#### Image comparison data
= Beginning of Section =
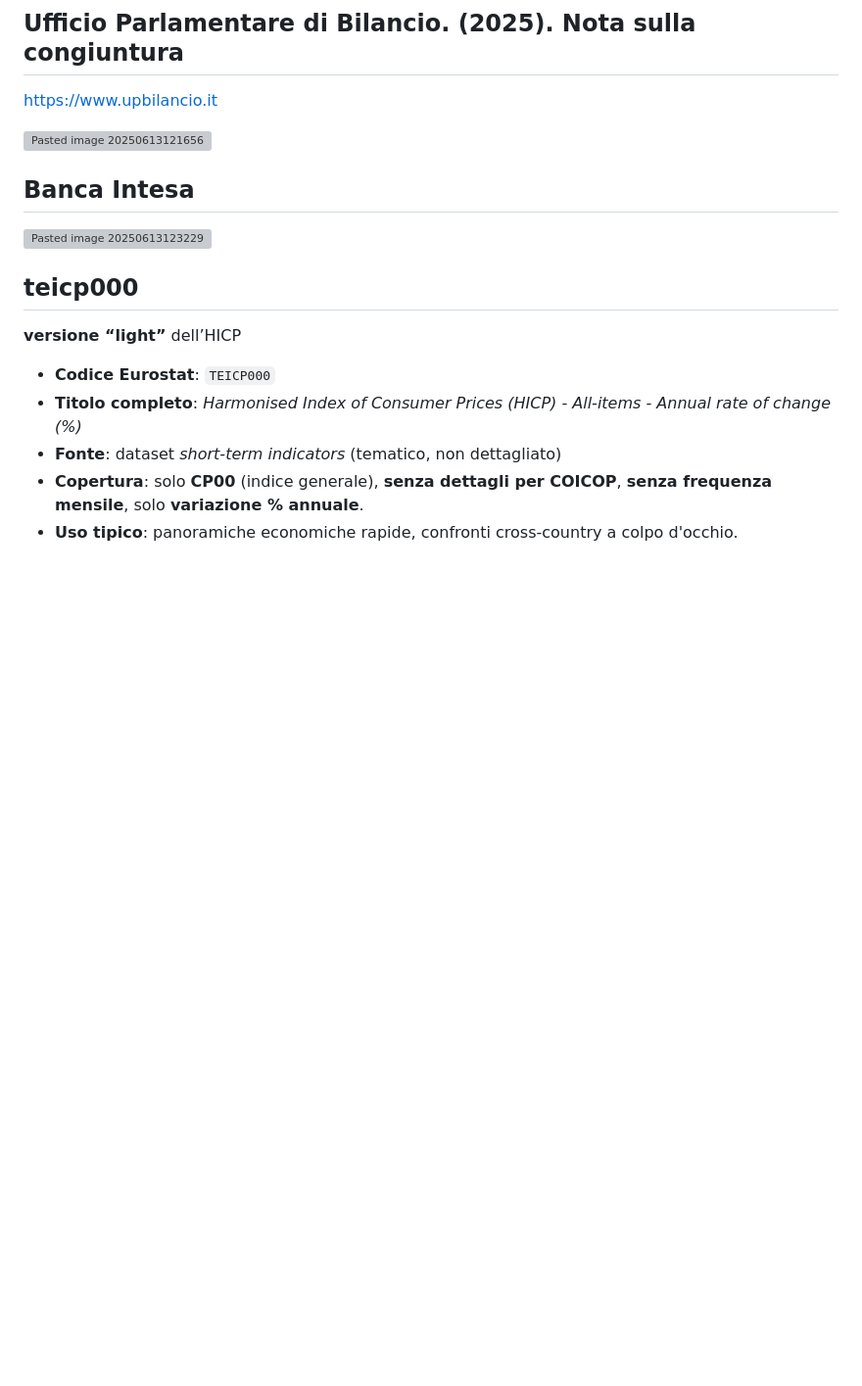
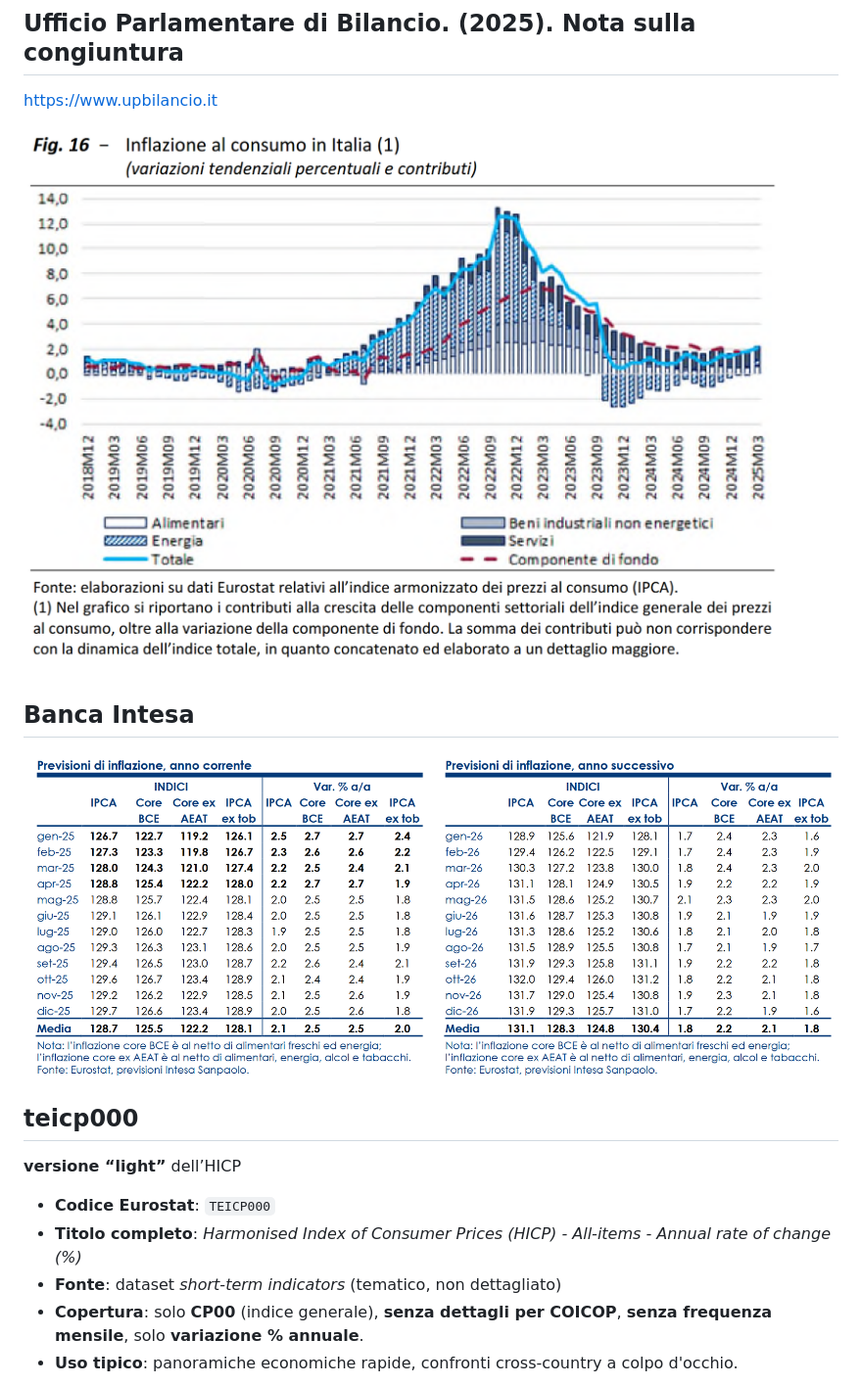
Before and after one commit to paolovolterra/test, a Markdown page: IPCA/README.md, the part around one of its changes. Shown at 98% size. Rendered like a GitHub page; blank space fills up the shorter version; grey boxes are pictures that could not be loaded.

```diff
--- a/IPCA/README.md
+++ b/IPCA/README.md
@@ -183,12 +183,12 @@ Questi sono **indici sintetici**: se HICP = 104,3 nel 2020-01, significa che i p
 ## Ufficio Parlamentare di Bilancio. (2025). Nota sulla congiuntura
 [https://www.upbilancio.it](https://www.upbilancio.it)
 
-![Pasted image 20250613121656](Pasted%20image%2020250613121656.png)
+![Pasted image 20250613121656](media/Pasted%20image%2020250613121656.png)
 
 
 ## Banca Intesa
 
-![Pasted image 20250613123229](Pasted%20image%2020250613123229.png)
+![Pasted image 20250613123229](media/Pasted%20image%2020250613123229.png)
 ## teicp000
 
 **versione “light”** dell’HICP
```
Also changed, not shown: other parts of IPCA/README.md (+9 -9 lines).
= End of Section =
= Beginning of Section =
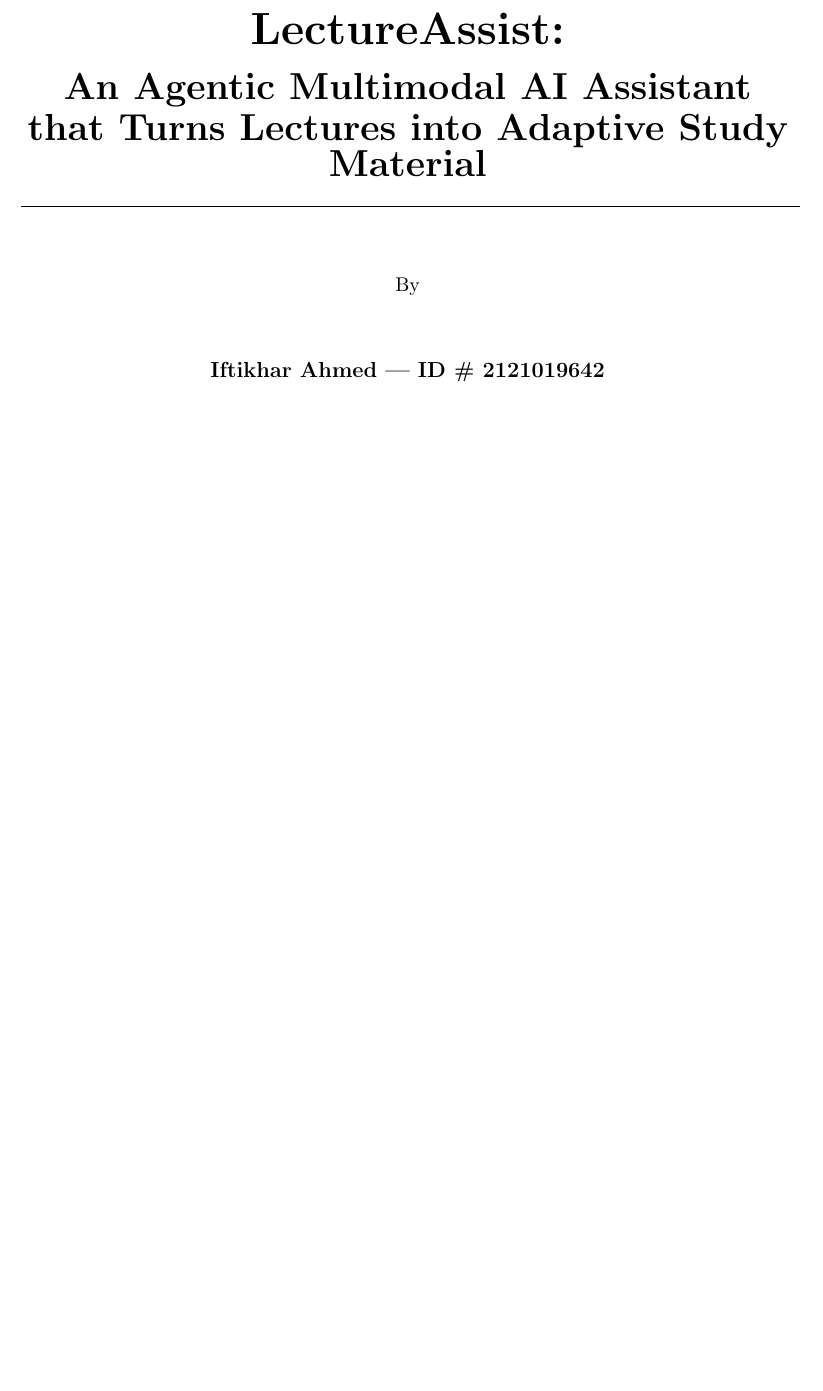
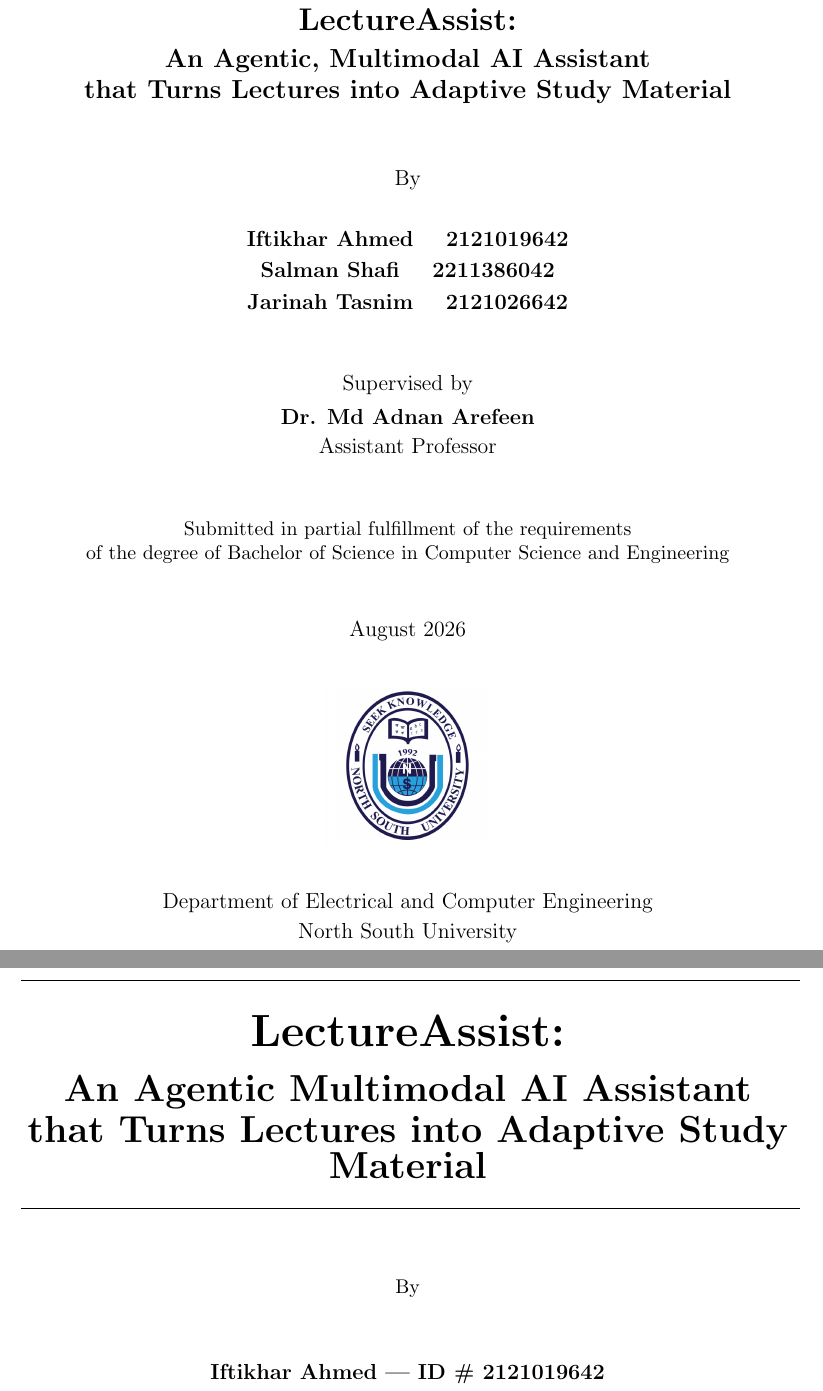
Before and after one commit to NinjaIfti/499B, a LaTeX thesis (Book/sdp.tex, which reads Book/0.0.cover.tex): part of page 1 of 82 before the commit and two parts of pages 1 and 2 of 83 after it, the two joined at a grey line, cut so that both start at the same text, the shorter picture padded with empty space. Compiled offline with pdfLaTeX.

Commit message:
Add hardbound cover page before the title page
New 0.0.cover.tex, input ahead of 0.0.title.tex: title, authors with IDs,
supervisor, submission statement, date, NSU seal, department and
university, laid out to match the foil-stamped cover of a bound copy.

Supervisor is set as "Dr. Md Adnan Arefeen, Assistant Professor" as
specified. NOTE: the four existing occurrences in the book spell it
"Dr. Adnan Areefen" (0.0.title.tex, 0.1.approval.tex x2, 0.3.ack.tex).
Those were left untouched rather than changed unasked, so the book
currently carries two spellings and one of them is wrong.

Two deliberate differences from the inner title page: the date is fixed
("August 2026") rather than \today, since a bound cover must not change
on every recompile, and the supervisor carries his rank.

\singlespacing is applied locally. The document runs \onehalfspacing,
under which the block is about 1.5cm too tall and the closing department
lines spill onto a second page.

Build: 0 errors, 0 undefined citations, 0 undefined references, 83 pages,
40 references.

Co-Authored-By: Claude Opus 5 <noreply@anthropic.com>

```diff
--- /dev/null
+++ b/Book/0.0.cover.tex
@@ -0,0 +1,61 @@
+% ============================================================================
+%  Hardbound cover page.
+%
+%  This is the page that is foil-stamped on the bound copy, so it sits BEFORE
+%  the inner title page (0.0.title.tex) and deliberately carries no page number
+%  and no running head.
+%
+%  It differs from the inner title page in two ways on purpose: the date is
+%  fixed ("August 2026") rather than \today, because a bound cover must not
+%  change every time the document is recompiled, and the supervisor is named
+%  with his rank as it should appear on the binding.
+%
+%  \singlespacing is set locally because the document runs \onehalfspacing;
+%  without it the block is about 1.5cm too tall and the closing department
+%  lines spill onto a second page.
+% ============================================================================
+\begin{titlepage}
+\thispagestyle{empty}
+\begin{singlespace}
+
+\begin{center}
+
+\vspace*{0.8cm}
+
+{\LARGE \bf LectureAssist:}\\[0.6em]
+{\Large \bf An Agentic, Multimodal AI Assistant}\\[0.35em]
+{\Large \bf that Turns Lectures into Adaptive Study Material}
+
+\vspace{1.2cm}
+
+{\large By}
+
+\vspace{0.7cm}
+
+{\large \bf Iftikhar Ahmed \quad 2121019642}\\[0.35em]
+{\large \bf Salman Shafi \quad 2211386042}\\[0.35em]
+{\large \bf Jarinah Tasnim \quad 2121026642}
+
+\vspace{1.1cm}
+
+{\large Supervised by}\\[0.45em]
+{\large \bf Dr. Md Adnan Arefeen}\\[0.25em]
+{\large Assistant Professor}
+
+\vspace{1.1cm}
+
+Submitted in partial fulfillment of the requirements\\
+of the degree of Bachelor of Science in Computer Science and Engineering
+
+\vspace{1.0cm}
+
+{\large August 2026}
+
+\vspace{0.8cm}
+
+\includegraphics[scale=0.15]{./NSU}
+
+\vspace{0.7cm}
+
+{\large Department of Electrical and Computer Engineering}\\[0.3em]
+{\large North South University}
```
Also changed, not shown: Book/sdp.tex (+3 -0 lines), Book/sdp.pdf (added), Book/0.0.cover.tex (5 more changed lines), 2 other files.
= End of Section =
#### Goal of the exercise
Work out how many lines in the preceding data include the word "Pasted". State only that number.

#### Response to this task
4